"The Bluest Eye," by Toni Morrison

Eventually, when I became a teacher at Washington High School, this was one of the books my students and I most enjoyed analyzing together. I still receive random messages from some students – now well into their 30s – thanking me for introducing this work to them and the conversations and awareness it generated. It remains one of my favorite novels for Morrison’s poetic, breathtaking minimalism paired with a fierce light shone on the many devastating social constructs of our human existence.

"Caucasia," by Danzy Senna

This coming of age story about two sisters and their Black father and White mother, set in the turbulent 1970s, is personally familiar and poetically written. It’s a story about identity, longing and belonging, loss and connection to those with whom we’re closest. It’s one of those books I recommended to dozens of people after first reading it. Powerful, delightful, and sharp.

"The Black Maria," by Aracelis Girmay

Girmay’s poetry (and prose) speaks to my core. Her lines flow like water, it ebbs and flows and finds places to settle or surge. She manages to tread lightly on the quicksand-air of heavy themes like police violence against Black people while making thunder with her words. One poem is inspired by actual events experienced by Neil deGrasse Tyson, a black astrophysicist who was “Confronted by police on more than one occasion when he was on his way to study stars.”

Additional works that have drawn me in to a deeper, truer, stronger version of myself – and which might do the same for others – are "The Selected Works of Audre Lorde," edited by Roxane Gay, and "Cries of the Spirit," by Marilyn Sewell.


Spring 2024 Artist in Residence Programs: 

Nji has several Artist in Residence programs still to come this spring. They may be found on the library’s online calendar,, and in the spring issue of OPEN+ magazine, available at both library locations. Pieces created during the programs may be featured as part of Nji’s “The People’s Poetics” project in one of the library’s gallery spaces this summer. 

Craft Your Cover 

Book covers can draw us into a story or remain with us long after the details of the story have faded. Create a unique art piece using recycled materials inspired by the cover of your favorite book. We’ll provide the materials, while you bring the book or a picture of the cover and join others in your community for this program.  

Friday, May 17, 3-4 pm, Downtown Library, Beems A 


Text Threads

Every day we write our stories through the text messages we send each other. Nji will guide you as you create poetry from your personal text threads and collaborate on a mural. 

Saturday, May 4, 10-11 am 

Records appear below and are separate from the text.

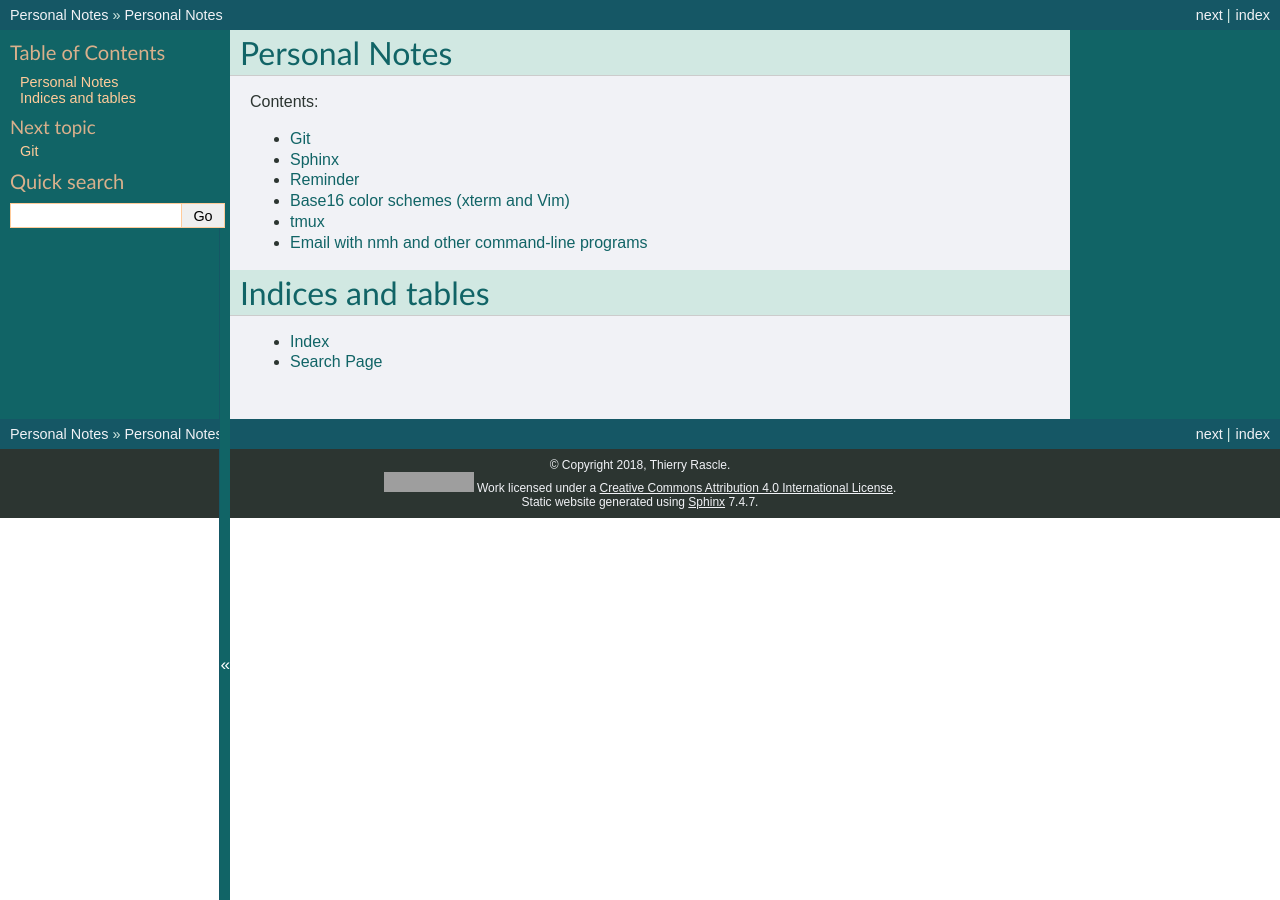
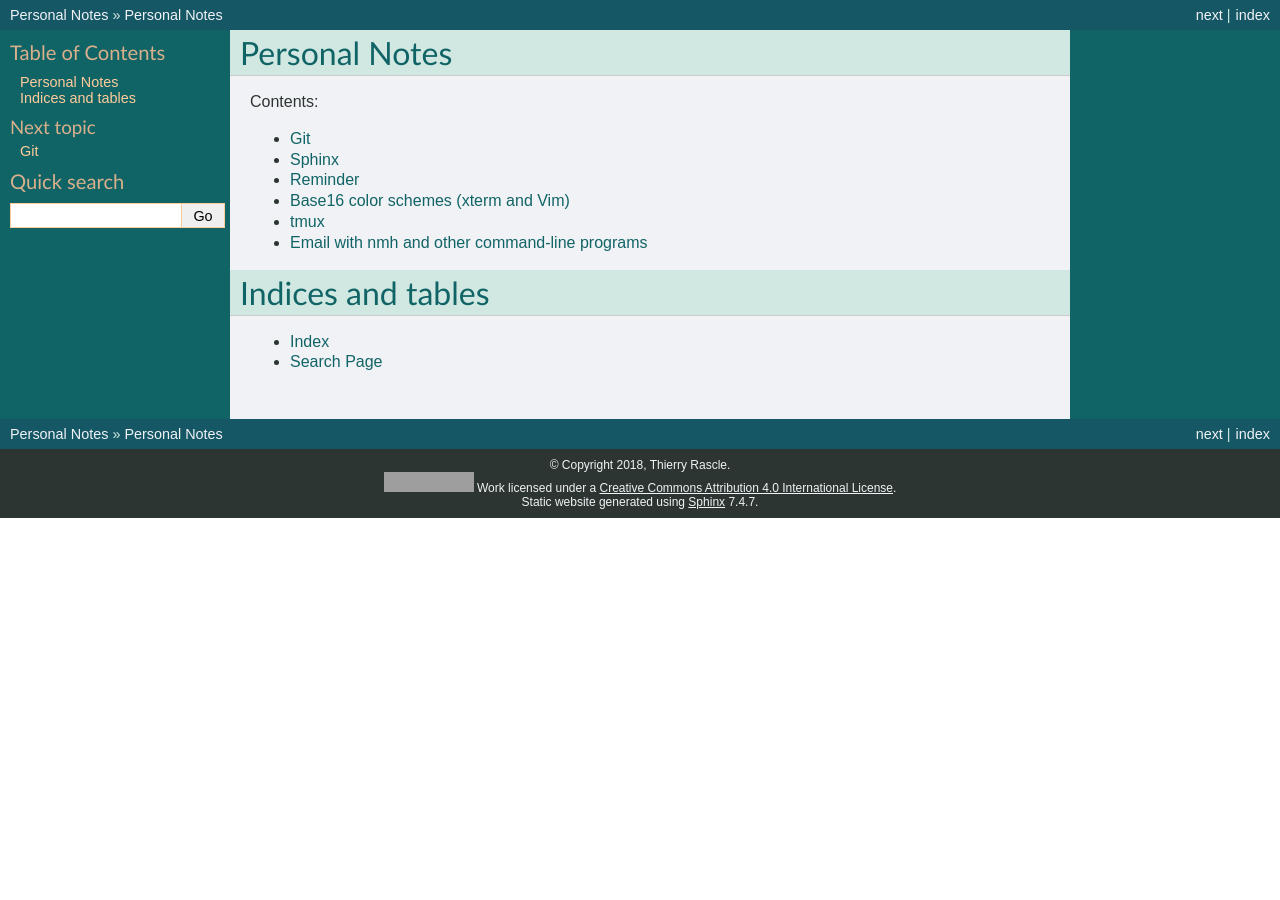
Before and after one commit to thierr26/thierr26_personal_notes_sphinx_sources, a Sphinx documentation site: the page built from source/index.rst, in a window 1280 px wide. Built offline with Sphinx 7.4.7, drawn with Linux system fonts in a browser that asks for light colours; grey boxes are pictures that could not be loaded.

Commit message:
Revert to non-collapsible sidebar

```diff
--- a/source/conf.py
+++ b/source/conf.py
@@ -83,7 +83,7 @@ html_theme = 'classic'
 #
 html_theme_options = {
     "stickysidebar" : True,
-    "collapsiblesidebar" : True,
+    "collapsiblesidebar" : False,
     "footerbgcolor" : '#2C3531',
     "footertextcolor" : '#F1F2F6',
     "sidebarbgcolor" : '#116466',
```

Downtown Library Beems Auditorium 


Cover to Cover 

During this drop-in program, visit with the artist and view her artistic process as she creates a book cover inspired by her work and the connections she’s made with patrons during the library’s residency program. 

Thursday, May 2, 5:30-6:30 pm 

Downtown Library, Commons 


The People's Poetics Gallery Opening 

Celebrate the grand opening of “The People’s Poetics” project featuring work by Nji and library patrons. Visit with the artist and explore the convergence of art and poetry – of individual story and the stories in the library—in this new exhibit. 

Saturday, May 25, 10-11 am 

Downtown Library, Third Floor Gallery